◆ DATA PROVIDED:
━━━━━━━━━━
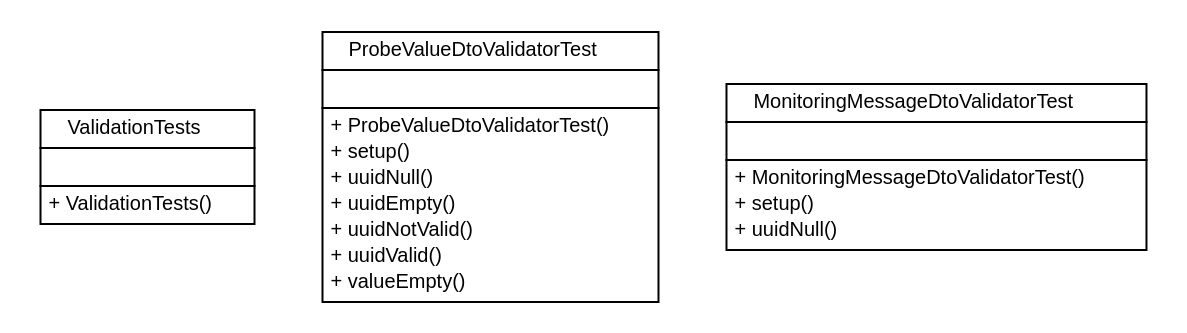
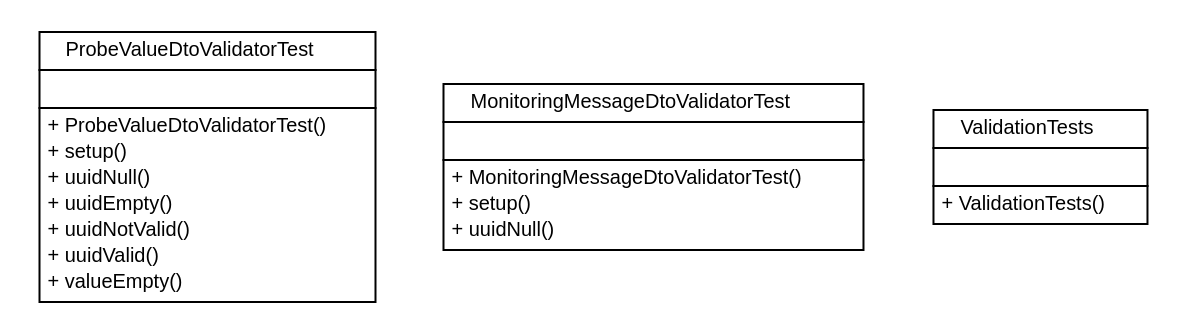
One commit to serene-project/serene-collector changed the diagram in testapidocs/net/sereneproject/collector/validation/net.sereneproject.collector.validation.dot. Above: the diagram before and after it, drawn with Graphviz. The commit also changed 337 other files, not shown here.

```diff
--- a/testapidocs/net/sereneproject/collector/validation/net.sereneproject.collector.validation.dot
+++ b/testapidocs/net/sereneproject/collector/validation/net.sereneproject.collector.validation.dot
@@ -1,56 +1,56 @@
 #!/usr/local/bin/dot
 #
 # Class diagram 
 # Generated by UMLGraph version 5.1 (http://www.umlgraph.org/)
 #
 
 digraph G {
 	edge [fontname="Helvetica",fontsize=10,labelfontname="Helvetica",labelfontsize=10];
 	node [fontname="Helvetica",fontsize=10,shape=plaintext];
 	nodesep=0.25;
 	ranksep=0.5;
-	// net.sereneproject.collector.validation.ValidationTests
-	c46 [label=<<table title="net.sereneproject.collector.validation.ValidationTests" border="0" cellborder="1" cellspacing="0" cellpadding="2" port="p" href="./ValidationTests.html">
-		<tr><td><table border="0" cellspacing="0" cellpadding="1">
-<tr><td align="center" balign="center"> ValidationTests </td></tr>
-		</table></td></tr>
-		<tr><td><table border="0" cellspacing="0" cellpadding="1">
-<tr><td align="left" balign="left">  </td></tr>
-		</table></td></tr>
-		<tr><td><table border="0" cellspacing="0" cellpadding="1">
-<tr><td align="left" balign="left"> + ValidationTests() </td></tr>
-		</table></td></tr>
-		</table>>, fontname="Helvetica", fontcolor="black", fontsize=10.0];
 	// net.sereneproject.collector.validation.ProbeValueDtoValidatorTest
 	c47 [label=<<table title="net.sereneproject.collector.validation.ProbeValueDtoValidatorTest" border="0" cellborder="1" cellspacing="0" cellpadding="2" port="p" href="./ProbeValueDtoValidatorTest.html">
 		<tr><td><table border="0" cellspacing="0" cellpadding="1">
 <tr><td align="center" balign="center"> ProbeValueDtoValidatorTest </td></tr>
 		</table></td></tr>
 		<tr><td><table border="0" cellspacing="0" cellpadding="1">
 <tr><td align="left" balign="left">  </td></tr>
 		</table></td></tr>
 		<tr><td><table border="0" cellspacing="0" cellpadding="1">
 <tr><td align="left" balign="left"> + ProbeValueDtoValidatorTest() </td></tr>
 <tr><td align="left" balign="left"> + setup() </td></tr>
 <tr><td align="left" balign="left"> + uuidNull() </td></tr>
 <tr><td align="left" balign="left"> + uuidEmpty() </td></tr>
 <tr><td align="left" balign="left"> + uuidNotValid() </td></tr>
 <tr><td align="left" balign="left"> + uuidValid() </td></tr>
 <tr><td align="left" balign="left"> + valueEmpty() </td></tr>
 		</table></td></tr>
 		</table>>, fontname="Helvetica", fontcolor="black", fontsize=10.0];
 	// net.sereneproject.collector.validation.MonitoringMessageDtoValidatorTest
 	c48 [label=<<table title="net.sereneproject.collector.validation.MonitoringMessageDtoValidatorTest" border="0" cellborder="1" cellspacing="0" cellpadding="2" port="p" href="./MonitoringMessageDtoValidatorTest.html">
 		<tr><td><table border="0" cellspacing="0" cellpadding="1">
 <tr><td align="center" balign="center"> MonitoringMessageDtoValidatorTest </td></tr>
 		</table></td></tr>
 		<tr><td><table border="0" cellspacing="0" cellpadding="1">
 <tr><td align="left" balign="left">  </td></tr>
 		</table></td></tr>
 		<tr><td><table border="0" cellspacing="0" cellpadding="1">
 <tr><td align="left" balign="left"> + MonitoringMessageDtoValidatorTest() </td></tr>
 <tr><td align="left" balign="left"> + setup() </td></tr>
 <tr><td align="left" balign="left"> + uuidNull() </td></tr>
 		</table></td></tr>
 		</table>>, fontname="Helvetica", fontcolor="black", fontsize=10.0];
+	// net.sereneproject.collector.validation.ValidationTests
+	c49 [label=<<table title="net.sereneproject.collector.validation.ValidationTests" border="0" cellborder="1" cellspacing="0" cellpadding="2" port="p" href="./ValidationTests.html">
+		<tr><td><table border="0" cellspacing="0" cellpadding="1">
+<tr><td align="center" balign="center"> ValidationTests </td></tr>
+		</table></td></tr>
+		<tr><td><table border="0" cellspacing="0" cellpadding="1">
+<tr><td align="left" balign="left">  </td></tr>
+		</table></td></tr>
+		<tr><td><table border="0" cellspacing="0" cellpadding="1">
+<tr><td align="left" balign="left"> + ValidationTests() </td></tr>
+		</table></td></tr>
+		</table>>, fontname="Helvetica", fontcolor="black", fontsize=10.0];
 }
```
━━━━━━━━━━
◆ WHAT IS REQUIRED: Track down every line of the material containing the string "testapidocs", and copy it.

◆ ANSWER BELOW:
One commit to serene-project/serene-collector changed the diagram in testapidocs/net/sereneproject/collector/validation/net.sereneproject.collector.validation.dot. Above: the diagram before and after it, drawn with Graphviz. The commit also changed 337 other files, not shown here.
--- a/testapidocs/net/sereneproject/collector/validation/net.sereneproject.collector.validation.dot
+++ b/testapidocs/net/sereneproject/collector/validation/net.sereneproject.collector.validation.dot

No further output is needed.